A few of the guys, like Shrevey and Boogie, will stay townies, not heading off to college, not straying too far from their childhood neighborhoods, but they are still living lives, still navigating affairs of the heart. Shrevey is a salesman at a furniture store in downtown Baltimore and married to the gorgeous, young Ellen Barken, whom he loves, knows is beautiful … but still … they don’t seem to connect … don’t have much to talk about these days. Ellen doesn’t understand or share his passion for music and records – touchstones for Shrevey. He lashes out at her when she doesn’t know where an lp goes – rock n roll or rhythm and blues. …

… And Boogie, a young, beautiful Mickey Rourke, before the boxing and Botox, is stunning and riveting as he sweet talks the ladies and tries to survive poverty and moving beyond his job at the hair dressers. He is desperate for money because he owes a loan-shark TWO GRAND. Tomorrow. He tells his mom he’s got $56 to his name.

… So he comes up with crazy, degrading schemes like taking bets on a box of his special “surprise” popcorn and a not very bright beauty.

A young Paul Reiser plays the young comedian of the gang, and a baby-faced Kevin Bacon plays the brilliant alcoholic trust-fund kid with a maniacal laugh that subs for crying.

To see the guys standing by the gray, dirty Baltimore harbor … to see them sitting at the diner, at the shiny chrome counter looking out those big windows at their world, from their cool clubhouse … is to see Worcester when she was grand and gaudy and gritty.
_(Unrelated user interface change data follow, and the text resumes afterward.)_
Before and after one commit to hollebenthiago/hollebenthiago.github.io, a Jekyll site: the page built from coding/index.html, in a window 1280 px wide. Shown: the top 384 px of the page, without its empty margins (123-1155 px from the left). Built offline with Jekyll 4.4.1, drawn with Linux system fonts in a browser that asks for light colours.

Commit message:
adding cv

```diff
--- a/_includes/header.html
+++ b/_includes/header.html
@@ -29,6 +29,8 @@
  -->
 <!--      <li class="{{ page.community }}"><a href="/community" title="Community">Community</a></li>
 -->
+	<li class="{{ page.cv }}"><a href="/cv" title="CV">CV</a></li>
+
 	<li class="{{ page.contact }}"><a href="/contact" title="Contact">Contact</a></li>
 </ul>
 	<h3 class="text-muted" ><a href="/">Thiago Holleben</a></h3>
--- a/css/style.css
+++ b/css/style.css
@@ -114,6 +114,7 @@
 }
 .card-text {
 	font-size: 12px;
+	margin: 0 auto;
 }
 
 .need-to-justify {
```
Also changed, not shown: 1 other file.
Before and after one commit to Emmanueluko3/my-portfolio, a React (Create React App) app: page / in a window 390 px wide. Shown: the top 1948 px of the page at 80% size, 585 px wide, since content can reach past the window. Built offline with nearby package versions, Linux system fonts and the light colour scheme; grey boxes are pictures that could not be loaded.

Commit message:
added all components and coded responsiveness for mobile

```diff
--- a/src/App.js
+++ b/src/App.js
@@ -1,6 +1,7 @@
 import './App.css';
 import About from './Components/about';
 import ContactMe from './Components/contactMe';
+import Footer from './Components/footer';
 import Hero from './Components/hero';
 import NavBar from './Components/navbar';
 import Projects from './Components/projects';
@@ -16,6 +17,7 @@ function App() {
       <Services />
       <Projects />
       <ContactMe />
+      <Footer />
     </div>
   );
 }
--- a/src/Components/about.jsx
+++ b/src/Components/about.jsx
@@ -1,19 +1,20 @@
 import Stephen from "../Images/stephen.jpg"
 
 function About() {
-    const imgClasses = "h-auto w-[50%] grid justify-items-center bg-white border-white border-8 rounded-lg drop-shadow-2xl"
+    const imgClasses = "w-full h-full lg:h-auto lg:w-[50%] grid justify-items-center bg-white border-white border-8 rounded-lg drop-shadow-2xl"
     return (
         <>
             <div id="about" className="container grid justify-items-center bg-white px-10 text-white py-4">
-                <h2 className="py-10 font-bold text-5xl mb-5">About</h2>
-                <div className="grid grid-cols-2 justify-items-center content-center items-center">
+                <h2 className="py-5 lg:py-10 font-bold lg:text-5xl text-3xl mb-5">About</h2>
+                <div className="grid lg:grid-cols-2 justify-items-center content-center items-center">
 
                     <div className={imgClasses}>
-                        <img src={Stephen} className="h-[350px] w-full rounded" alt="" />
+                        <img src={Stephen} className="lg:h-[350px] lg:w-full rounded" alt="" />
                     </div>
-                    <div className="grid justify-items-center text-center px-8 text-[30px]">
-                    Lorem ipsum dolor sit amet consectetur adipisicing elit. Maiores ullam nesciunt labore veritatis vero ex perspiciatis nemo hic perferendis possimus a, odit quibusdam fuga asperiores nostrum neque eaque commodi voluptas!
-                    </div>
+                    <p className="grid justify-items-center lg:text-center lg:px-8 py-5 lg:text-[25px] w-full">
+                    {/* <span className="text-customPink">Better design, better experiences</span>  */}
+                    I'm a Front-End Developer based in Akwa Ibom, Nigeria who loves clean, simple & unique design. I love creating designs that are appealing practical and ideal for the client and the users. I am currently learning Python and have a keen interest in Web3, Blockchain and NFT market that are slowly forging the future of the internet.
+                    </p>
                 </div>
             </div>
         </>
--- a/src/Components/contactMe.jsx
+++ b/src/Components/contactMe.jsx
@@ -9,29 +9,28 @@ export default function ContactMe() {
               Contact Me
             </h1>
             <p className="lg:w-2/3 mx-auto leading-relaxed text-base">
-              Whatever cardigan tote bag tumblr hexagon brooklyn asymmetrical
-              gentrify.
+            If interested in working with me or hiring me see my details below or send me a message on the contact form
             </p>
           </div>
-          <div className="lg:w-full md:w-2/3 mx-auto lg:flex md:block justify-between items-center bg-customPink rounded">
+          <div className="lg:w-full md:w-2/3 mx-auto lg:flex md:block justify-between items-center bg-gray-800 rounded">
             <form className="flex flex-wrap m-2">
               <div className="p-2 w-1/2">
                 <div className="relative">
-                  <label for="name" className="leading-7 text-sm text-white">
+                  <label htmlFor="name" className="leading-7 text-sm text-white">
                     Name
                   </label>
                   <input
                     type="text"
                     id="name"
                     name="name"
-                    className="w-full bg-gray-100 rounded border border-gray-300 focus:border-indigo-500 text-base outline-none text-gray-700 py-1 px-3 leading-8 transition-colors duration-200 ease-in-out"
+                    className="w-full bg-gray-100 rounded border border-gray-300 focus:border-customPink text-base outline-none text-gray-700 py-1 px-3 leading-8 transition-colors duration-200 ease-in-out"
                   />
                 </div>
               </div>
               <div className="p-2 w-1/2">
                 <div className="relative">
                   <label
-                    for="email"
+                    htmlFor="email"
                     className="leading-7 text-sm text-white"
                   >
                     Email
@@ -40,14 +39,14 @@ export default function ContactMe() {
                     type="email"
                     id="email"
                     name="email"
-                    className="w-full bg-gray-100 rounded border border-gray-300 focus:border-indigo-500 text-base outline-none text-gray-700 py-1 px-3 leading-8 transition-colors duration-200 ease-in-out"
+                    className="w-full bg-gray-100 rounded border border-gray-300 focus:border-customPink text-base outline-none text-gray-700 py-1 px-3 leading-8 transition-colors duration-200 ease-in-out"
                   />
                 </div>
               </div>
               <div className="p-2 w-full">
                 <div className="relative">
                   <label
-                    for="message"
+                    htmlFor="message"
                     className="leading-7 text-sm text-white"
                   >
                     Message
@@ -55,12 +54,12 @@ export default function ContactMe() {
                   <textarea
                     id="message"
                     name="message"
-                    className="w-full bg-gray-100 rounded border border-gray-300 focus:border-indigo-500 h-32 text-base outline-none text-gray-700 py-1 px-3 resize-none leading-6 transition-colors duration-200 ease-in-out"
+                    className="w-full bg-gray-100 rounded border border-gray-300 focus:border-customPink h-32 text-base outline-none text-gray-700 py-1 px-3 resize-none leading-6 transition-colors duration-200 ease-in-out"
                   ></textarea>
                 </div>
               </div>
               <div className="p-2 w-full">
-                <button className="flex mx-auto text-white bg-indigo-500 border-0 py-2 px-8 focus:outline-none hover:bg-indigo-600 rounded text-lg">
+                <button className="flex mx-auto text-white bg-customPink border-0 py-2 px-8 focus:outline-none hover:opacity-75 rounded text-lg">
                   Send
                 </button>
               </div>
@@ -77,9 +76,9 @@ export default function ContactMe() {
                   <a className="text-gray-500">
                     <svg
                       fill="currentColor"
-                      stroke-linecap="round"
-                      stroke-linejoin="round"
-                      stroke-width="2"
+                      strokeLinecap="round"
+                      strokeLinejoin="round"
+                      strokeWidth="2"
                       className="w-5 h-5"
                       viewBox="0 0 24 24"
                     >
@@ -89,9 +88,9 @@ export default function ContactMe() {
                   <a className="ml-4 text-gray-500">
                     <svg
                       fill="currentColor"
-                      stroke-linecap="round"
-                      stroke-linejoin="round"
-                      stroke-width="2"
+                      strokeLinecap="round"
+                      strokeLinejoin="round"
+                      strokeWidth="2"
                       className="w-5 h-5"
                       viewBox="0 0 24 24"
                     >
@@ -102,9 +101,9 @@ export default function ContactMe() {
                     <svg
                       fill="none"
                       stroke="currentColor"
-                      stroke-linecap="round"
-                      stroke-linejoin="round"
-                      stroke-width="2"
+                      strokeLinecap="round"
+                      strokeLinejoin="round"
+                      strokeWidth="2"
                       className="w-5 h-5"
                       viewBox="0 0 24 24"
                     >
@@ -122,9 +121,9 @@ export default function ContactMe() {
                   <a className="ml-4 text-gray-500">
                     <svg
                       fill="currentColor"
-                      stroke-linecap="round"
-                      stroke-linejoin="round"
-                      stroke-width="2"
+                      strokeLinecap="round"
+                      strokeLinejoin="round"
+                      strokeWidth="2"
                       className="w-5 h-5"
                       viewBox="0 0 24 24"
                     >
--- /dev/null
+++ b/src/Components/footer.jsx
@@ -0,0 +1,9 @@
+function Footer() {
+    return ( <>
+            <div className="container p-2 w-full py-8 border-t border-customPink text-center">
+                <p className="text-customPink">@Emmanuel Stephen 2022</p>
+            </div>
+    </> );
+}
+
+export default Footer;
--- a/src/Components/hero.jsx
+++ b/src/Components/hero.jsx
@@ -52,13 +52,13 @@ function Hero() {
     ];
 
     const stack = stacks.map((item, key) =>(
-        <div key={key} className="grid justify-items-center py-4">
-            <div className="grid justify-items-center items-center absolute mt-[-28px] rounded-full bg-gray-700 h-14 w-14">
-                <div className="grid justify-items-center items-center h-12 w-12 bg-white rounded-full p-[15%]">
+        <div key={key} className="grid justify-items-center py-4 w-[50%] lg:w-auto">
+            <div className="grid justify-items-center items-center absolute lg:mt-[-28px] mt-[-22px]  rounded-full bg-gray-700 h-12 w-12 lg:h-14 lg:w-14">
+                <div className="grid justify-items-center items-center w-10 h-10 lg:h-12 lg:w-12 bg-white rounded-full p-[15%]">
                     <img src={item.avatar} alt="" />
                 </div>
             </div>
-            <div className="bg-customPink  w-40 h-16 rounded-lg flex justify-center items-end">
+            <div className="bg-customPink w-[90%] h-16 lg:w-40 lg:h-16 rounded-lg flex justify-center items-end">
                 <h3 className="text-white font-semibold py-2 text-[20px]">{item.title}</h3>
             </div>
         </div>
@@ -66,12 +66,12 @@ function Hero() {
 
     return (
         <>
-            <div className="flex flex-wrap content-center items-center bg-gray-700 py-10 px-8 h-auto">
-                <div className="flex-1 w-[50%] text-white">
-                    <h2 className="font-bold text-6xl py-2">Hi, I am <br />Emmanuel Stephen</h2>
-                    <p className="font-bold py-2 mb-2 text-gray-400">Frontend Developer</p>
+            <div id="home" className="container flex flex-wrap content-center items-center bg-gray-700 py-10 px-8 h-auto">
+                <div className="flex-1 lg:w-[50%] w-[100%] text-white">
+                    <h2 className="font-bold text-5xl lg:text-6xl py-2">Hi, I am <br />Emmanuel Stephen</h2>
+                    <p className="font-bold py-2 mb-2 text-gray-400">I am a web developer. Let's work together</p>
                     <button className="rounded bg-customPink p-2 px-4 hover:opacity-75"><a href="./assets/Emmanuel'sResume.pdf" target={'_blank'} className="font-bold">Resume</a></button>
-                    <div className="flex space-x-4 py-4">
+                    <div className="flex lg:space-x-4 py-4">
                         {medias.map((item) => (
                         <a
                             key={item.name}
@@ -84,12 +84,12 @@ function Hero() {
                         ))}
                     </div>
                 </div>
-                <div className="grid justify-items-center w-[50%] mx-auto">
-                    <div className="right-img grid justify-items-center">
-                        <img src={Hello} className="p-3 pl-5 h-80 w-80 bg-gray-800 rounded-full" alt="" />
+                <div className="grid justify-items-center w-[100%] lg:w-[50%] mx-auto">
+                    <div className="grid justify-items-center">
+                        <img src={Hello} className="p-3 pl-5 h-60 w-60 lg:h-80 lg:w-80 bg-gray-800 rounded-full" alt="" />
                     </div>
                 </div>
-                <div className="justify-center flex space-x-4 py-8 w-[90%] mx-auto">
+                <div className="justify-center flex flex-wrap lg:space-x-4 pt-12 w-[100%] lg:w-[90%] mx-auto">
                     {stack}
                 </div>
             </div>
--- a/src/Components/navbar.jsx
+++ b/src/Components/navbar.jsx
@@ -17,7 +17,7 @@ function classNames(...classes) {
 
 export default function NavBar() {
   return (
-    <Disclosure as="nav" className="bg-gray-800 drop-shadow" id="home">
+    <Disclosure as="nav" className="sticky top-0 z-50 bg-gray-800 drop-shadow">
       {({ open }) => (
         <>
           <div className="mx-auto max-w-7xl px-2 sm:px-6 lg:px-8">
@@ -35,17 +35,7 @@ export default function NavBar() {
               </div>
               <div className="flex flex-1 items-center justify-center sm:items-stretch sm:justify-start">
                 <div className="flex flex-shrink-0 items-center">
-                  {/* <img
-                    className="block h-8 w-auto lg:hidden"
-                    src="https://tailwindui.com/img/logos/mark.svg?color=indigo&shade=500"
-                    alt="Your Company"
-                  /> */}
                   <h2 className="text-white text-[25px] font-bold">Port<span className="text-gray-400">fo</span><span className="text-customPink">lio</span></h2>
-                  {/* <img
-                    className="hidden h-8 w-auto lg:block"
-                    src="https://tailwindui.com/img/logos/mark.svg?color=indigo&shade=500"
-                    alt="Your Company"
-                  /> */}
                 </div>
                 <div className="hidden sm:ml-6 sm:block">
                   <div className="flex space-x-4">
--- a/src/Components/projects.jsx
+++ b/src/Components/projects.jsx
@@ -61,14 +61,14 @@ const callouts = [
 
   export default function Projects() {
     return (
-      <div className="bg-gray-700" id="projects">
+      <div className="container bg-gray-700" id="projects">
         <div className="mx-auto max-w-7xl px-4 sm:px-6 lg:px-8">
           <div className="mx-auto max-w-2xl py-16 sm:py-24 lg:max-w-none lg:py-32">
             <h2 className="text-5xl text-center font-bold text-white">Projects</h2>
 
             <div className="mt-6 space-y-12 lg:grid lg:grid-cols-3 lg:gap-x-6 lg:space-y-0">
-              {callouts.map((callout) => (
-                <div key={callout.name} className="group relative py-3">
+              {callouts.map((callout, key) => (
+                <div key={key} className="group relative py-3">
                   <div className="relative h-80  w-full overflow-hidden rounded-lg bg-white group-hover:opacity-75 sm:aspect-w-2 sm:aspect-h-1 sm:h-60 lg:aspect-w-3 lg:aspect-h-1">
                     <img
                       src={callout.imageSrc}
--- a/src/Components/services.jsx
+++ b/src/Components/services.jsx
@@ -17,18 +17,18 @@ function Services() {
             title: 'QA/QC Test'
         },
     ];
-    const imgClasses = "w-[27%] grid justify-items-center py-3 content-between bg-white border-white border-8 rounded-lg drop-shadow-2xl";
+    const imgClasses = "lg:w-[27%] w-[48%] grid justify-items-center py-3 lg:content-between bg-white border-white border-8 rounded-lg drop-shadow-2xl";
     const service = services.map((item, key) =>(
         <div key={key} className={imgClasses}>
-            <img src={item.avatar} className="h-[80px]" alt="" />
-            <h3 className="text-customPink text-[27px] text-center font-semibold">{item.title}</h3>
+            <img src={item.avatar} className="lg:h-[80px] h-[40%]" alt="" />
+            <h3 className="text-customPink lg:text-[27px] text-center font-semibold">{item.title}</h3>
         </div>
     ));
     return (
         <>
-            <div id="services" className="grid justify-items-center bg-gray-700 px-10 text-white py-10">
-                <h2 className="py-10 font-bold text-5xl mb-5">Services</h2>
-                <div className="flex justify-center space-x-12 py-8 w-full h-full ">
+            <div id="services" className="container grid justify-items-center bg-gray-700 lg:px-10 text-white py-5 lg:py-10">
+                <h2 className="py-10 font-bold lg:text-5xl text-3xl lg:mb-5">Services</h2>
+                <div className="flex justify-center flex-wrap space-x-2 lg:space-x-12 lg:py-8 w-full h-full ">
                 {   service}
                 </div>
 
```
To see Eddy’s mom complain to Billy: Why is Eddy still living at home?, then to watch her chase her son with a carving knife when he demands: MA, MAKE ME A SANDWICH!!! only to acquiesce and ask Billy: BILLY, DO YOU WANT A SANDWICH? IT’S NO TROUBLE! is to see shades of your Polish Mom or Greek Granny… You also see why Eddy is still a big kid!

My favorite shot in the film? After Billy and Eddy ham it up with a pretty, middle-aged stripper at a strip club, they take her out for coffee at a diner. Sitting at the long counter that faces the street, they look out the window and chat as they watch the world go by. Their banter is soft, sweet, respectful, silly … tinged with sadness and longing. They talk thru the late night. As dawn lights up their city, a horse clomps by – he’s pulling a wagon filled with junk and rags, the bells on his harness tinkle. The neighborhood rag man. They were a big part of city life not so long ago. My late mother used to tell me of the rag man and his horse – lowly travelers – coming through her Green Island, down Lafayette Street, up Millbury Street, up Water, calling for RAGS, JUNK. I once saw the rag man, when I was very young, a toddler. I saw his brown horse clomping down Lafayette Street pulling an old wagon. A beautiful horse!!! A coach like Cinderella’s! The rags were dirty and in a heap but I was entranced … by my city’s magic. Made in America❀.